Public satisfaction with the media in Hong Kong has hit an all-time low, according to a recent public opinion poll.

Satisfaction with news media performance in general has hit historic lows since records began in 1993, according to a survey of 1,004 Cantonese-speaking adults by the Hong Kong Public Institute Research Institute ( PORI).

Meanwhile, satisfaction with press freedom in Hong Kong fell 23 percentage points … its lowest point since records began after the 1997 transition to Chinese rule, PORI said. in a report released Friday.

Only 28% of respondents said they were satisfied with the level of press freedom in Hong Kong, a new low since this question was first asked in September 1997, while 51% said they were dissatisfied with the level the highest since October 2020.

Additionally, a record 46% felt Hong Kong’s news media did not fully utilize the freedom of speech available to them, while 63% said the media held back criticism of the Communist Party. China (CCP) in power, while 51% said he avoided criticizing Hong Kong authorities.
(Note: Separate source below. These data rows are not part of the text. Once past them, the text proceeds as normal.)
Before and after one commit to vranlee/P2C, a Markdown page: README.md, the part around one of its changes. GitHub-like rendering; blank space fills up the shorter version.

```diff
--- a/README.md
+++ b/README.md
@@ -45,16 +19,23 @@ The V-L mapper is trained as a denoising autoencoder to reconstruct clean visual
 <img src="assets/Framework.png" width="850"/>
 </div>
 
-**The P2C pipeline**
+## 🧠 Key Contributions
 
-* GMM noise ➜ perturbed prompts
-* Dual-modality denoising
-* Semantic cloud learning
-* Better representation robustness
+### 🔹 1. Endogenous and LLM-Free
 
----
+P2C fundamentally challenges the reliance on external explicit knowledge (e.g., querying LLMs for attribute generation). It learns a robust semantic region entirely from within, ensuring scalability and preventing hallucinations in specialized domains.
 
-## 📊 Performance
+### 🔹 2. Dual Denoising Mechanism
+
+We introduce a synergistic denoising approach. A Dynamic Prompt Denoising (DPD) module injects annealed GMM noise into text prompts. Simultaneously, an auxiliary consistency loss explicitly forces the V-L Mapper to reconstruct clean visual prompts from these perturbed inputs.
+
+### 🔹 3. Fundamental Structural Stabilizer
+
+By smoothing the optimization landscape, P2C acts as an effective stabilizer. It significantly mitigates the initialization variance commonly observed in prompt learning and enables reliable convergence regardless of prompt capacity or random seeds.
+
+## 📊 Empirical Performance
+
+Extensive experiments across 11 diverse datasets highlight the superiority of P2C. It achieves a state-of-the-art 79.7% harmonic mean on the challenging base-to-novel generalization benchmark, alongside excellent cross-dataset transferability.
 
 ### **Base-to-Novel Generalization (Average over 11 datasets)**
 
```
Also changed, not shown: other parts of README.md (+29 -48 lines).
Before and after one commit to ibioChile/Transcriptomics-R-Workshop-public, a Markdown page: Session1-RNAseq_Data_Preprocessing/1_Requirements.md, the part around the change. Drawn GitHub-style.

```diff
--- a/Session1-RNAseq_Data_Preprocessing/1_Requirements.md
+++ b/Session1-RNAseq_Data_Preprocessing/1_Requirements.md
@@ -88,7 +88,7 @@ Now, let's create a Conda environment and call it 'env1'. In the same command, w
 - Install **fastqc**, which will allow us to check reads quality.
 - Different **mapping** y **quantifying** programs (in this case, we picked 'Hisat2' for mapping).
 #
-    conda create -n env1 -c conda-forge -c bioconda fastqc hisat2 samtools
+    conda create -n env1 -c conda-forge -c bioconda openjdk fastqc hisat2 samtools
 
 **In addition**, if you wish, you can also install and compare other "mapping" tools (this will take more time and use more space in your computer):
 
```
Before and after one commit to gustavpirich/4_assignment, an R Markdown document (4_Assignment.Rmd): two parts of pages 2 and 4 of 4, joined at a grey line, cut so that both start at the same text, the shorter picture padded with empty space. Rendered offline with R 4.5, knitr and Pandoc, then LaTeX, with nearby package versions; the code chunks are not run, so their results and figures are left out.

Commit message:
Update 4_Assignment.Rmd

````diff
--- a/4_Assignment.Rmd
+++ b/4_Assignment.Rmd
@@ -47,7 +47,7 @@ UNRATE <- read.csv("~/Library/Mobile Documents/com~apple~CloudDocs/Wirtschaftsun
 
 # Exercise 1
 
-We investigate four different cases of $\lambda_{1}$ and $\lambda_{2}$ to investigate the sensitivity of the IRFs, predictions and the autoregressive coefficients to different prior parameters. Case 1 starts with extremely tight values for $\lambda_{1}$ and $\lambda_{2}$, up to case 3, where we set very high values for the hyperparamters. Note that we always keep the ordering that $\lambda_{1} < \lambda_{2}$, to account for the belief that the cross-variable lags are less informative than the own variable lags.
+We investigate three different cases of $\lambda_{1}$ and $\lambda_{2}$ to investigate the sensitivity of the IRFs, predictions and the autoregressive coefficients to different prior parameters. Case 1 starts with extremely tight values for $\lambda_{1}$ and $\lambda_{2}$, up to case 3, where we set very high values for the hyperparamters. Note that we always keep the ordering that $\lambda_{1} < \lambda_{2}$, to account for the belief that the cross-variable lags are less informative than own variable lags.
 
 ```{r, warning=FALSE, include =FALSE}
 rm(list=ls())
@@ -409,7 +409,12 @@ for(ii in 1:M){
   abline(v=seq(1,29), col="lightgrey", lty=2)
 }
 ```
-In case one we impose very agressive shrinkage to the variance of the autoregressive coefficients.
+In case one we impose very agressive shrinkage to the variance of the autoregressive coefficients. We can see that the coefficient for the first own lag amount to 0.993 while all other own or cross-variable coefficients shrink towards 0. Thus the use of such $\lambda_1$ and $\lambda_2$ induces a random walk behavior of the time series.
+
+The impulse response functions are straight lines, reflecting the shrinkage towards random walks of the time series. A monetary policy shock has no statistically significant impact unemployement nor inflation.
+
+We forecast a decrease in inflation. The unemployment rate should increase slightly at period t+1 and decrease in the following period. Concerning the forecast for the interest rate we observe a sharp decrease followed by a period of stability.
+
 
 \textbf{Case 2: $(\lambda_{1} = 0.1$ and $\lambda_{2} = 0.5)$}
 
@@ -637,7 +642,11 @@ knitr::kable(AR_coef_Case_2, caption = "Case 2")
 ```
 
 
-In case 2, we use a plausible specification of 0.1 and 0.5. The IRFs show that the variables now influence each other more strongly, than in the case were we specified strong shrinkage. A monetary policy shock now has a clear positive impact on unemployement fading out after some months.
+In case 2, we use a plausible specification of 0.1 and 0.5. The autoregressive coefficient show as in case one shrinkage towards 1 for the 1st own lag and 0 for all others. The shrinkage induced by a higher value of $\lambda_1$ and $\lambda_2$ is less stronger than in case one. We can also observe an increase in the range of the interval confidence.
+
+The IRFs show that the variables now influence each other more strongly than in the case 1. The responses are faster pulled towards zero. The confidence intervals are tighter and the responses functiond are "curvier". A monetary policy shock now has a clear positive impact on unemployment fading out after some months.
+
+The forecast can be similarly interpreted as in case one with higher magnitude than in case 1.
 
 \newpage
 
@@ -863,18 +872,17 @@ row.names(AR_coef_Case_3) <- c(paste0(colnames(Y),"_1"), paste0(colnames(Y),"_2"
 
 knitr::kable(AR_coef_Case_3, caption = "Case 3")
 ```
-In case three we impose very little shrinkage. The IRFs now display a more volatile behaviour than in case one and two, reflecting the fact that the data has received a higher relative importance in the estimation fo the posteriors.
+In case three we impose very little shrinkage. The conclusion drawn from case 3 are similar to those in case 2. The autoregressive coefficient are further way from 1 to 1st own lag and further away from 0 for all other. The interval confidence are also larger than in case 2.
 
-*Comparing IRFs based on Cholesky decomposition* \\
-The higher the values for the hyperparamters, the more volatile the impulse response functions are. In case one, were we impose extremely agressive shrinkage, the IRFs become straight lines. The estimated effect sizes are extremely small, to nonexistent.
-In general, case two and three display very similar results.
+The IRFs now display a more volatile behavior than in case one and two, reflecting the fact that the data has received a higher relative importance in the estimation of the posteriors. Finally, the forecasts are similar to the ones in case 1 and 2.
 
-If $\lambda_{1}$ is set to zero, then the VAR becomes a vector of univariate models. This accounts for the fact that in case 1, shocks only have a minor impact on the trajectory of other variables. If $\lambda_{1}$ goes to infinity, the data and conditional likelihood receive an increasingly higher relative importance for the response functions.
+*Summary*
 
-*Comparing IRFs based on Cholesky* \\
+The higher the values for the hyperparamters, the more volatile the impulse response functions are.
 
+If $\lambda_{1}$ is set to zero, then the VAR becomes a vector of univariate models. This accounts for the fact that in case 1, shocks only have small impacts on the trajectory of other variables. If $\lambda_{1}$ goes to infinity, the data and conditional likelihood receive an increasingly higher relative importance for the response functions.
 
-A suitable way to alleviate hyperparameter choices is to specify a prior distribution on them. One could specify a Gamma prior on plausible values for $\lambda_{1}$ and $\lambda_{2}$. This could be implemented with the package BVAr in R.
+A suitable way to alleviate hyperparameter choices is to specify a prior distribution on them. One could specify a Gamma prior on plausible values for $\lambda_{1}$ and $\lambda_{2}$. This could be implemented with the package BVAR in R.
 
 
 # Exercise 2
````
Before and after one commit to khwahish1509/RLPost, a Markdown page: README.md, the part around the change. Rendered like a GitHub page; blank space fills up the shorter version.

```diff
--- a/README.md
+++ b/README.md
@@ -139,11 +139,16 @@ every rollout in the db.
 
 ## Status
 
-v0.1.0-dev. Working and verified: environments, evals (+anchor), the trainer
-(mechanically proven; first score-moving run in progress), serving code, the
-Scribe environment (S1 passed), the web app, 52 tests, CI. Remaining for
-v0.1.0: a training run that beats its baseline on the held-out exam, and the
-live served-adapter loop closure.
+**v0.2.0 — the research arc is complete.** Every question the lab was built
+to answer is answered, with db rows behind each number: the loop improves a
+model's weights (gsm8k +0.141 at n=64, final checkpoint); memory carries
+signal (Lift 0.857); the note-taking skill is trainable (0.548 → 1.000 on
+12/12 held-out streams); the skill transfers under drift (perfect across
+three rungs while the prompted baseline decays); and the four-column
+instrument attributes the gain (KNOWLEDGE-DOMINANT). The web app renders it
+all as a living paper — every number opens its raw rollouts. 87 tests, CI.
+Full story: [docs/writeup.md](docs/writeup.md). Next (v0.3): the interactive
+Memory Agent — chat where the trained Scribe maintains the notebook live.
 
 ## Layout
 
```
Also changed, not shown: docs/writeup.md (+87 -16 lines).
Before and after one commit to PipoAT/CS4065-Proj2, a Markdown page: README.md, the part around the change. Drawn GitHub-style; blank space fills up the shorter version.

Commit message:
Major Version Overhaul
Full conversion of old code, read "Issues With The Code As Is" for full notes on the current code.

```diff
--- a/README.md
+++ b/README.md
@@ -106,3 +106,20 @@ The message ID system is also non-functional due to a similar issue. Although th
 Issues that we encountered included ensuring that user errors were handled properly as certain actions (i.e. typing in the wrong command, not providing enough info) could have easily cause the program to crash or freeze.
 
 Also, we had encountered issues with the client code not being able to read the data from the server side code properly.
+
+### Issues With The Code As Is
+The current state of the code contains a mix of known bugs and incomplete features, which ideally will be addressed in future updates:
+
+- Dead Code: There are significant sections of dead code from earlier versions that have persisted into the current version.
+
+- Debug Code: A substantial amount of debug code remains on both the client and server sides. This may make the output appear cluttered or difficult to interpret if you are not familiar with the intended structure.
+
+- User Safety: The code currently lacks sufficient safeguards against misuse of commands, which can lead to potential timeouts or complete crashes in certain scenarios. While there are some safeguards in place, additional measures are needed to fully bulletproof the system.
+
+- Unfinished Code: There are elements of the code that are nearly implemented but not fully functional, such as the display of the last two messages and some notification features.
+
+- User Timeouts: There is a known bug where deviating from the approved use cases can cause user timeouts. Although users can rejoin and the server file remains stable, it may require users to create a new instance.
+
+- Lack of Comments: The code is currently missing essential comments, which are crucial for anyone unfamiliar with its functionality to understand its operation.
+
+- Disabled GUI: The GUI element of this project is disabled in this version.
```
Senior reporter Chris Yeung said the figures reflected an ongoing crackdown on public dissent and political opposition under the CCP’s draconian national security law, which has seen several pro-democracy news outlets forced to shut down and high profile journalists arrested under the law.

“The trend is obvious,” Yeung told reporters on Friday. “At the very least, it is very clear that the public thinks the media has reservations and censors itself when dealing with central government issues.”

“Many Hong Kong cases now include the views of the central government, from national security law to COVID-19 policy and even the recent [China Eastern] air crash,” Yeung said.

“The media are also careful how they deal with other information that is not overtly political, like the case of Peng Shuai,” he said.

Yeung said the poll results were “absolutely” linked to the shutdown of a number of media outlets, including pro-democracy newspaper Apple Daily and Stand News, Yeung said.

“Diversity of voices in the media is a very important part of freedom of the press,” he said, adding that there is really only room for pro-government voices in the media of Hong Kong at present.

Translated and edited by Luisetta Mudie.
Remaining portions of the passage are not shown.